Show every line from the data below that includes "student".

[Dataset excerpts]
○ ○ ○ ○
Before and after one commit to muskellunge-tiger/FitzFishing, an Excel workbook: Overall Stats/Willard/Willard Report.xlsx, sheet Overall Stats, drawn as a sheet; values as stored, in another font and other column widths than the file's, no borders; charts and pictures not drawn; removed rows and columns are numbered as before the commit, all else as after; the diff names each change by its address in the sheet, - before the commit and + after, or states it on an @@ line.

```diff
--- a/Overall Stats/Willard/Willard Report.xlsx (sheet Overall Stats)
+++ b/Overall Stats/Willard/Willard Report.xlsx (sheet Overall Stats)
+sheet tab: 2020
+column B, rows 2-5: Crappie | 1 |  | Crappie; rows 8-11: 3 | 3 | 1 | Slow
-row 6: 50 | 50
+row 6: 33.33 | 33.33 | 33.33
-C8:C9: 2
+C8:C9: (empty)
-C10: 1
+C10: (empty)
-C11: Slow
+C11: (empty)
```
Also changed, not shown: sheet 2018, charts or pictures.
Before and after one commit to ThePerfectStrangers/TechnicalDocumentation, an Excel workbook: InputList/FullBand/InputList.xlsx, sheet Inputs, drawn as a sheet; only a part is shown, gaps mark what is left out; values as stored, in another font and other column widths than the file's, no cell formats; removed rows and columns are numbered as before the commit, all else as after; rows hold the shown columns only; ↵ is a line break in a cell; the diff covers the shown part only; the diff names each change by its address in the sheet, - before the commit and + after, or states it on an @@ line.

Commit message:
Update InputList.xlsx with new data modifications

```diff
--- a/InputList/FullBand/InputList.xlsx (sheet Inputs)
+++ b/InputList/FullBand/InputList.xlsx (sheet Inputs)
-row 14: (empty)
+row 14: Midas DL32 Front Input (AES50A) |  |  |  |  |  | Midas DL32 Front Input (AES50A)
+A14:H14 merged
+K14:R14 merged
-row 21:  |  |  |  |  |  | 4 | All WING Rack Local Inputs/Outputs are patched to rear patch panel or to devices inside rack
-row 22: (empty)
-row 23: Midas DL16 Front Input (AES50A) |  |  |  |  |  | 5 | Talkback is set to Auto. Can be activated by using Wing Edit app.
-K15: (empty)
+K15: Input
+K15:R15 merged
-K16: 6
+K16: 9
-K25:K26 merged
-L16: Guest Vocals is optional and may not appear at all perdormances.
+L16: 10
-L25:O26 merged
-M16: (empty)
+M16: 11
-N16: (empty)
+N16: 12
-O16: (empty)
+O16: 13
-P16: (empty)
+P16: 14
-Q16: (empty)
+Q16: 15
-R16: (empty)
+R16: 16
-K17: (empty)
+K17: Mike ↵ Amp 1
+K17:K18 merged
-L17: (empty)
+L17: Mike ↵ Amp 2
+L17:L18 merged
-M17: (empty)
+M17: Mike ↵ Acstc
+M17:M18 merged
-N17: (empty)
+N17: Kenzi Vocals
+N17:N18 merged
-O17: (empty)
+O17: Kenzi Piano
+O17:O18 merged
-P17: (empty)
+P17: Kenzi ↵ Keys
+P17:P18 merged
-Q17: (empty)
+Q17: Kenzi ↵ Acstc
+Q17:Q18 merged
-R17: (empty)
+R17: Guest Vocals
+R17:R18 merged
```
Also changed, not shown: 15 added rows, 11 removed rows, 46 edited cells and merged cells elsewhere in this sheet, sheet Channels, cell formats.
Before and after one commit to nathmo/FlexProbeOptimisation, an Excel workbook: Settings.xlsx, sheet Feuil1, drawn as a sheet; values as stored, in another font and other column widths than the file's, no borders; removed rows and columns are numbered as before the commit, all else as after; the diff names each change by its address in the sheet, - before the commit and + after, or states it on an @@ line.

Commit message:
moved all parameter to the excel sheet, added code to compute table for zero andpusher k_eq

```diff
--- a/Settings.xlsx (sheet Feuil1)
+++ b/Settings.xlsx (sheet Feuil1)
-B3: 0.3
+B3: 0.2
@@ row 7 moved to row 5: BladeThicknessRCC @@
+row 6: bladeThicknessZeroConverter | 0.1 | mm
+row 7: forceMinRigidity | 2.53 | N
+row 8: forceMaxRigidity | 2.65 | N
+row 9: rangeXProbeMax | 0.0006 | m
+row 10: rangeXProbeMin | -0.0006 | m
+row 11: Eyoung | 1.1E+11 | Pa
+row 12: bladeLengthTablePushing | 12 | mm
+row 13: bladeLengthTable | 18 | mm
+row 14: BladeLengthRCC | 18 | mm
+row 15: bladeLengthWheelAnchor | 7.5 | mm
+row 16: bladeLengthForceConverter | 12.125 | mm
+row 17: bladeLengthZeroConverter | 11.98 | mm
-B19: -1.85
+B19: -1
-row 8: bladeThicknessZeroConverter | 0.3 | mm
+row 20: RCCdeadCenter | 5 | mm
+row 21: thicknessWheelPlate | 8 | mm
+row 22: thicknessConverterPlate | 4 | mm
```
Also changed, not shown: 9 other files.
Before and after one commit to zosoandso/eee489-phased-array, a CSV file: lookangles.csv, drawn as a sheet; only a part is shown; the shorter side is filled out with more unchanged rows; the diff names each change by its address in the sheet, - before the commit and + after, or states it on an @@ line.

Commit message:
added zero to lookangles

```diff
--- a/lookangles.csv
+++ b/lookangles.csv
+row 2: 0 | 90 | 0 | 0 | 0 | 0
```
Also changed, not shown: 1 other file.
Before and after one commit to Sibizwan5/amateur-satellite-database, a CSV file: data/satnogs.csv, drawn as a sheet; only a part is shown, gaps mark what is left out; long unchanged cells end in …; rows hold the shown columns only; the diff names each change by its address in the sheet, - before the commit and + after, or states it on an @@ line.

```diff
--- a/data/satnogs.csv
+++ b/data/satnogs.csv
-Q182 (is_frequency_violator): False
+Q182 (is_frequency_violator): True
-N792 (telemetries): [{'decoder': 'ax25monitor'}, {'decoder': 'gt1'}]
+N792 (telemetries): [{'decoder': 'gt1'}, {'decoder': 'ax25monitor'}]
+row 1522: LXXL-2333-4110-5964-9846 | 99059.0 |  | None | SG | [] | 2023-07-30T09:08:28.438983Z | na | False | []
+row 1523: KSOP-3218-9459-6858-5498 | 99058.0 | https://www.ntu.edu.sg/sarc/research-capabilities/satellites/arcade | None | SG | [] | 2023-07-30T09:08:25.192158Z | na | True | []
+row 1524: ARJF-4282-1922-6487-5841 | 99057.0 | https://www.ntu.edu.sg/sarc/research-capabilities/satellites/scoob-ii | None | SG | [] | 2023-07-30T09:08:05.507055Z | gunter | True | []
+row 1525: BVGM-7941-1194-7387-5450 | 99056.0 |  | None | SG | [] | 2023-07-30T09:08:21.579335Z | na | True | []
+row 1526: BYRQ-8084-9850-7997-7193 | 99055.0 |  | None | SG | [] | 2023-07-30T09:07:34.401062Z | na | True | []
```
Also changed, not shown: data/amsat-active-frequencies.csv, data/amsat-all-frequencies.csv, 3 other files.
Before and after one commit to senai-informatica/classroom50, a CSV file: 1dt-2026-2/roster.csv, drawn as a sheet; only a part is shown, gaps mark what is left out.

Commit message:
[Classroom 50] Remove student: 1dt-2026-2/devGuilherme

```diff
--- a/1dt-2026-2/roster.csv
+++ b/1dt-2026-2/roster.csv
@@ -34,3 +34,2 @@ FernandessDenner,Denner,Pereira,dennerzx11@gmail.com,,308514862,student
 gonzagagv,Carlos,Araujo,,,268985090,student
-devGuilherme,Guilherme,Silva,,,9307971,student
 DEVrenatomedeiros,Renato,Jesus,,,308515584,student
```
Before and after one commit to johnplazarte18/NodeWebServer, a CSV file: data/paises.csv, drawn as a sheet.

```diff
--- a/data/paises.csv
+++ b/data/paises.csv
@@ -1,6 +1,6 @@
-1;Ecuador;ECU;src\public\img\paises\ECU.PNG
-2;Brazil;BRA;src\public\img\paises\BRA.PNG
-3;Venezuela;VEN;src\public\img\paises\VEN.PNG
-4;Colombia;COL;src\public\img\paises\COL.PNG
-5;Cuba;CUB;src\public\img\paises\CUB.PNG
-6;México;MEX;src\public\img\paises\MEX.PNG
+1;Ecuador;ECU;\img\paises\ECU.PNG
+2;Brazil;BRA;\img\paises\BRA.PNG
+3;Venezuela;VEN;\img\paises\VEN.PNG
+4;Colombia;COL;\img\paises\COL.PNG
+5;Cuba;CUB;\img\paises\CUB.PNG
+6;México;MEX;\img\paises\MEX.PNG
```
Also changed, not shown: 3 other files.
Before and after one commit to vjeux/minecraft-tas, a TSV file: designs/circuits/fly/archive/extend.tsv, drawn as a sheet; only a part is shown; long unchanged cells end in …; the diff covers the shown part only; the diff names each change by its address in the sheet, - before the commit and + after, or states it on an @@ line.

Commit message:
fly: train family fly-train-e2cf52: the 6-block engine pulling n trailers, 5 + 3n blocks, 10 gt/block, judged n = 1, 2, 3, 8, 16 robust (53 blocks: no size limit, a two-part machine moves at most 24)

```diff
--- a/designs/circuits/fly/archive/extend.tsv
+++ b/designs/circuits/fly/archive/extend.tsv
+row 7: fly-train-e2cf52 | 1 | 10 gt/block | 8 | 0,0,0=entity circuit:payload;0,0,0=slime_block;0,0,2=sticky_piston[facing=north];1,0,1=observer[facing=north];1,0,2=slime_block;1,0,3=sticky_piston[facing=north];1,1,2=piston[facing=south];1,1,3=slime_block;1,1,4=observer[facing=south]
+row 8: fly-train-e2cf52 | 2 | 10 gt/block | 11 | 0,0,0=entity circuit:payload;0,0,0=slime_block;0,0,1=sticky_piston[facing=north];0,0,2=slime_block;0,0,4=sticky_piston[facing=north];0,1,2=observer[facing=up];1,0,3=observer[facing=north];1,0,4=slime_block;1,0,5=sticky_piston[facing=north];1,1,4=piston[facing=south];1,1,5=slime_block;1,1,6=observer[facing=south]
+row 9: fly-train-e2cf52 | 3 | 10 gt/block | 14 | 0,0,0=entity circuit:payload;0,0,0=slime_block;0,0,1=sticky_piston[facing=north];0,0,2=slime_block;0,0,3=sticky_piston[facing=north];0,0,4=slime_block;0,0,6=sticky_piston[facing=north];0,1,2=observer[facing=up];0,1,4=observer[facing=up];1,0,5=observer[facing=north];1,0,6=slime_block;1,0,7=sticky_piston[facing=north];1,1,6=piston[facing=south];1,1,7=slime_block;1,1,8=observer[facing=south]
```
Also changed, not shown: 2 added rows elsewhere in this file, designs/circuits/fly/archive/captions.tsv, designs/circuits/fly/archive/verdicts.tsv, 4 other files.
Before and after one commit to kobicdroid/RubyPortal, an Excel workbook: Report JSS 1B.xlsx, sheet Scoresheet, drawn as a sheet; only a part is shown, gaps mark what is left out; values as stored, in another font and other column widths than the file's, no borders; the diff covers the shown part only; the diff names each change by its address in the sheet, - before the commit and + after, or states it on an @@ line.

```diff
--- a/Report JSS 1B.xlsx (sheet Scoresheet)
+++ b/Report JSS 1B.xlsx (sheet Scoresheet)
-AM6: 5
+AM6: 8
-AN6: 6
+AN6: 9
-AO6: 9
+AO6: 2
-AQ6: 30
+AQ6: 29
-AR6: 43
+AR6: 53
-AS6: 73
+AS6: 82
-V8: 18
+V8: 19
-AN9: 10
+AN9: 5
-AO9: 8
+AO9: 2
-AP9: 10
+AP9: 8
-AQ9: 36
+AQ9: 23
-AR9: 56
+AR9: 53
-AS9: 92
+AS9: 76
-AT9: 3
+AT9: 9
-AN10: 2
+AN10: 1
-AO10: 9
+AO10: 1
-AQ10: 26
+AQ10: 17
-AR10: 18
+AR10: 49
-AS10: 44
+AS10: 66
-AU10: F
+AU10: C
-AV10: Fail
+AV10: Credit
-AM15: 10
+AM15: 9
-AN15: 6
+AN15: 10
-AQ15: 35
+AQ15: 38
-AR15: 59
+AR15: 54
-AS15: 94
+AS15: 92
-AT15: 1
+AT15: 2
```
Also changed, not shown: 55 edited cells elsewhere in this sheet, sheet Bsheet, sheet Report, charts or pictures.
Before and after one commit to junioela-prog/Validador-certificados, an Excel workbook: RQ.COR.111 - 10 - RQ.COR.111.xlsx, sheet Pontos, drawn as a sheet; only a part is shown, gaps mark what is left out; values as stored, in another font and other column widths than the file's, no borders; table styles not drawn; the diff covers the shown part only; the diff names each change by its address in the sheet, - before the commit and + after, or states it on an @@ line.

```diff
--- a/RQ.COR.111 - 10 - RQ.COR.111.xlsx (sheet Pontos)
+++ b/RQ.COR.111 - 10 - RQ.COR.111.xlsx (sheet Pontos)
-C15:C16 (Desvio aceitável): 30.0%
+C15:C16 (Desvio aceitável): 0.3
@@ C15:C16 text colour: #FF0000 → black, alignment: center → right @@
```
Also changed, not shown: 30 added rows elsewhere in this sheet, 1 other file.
○ ○ ○ ○
Solution to this task:
[Classroom 50] Remove student: 1dt-2026-2/devGuilherme
@@ -34,3 +34,2 @@ FernandessDenner,Denner,Pereira,dennerzx11@gmail.com,,308514862,student
 gonzagagv,Carlos,Araujo,,,268985090,student
-devGuilherme,Guilherme,Silva,,,9307971,student
 DEVrenatomedeiros,Renato,Jesus,,,308515584,student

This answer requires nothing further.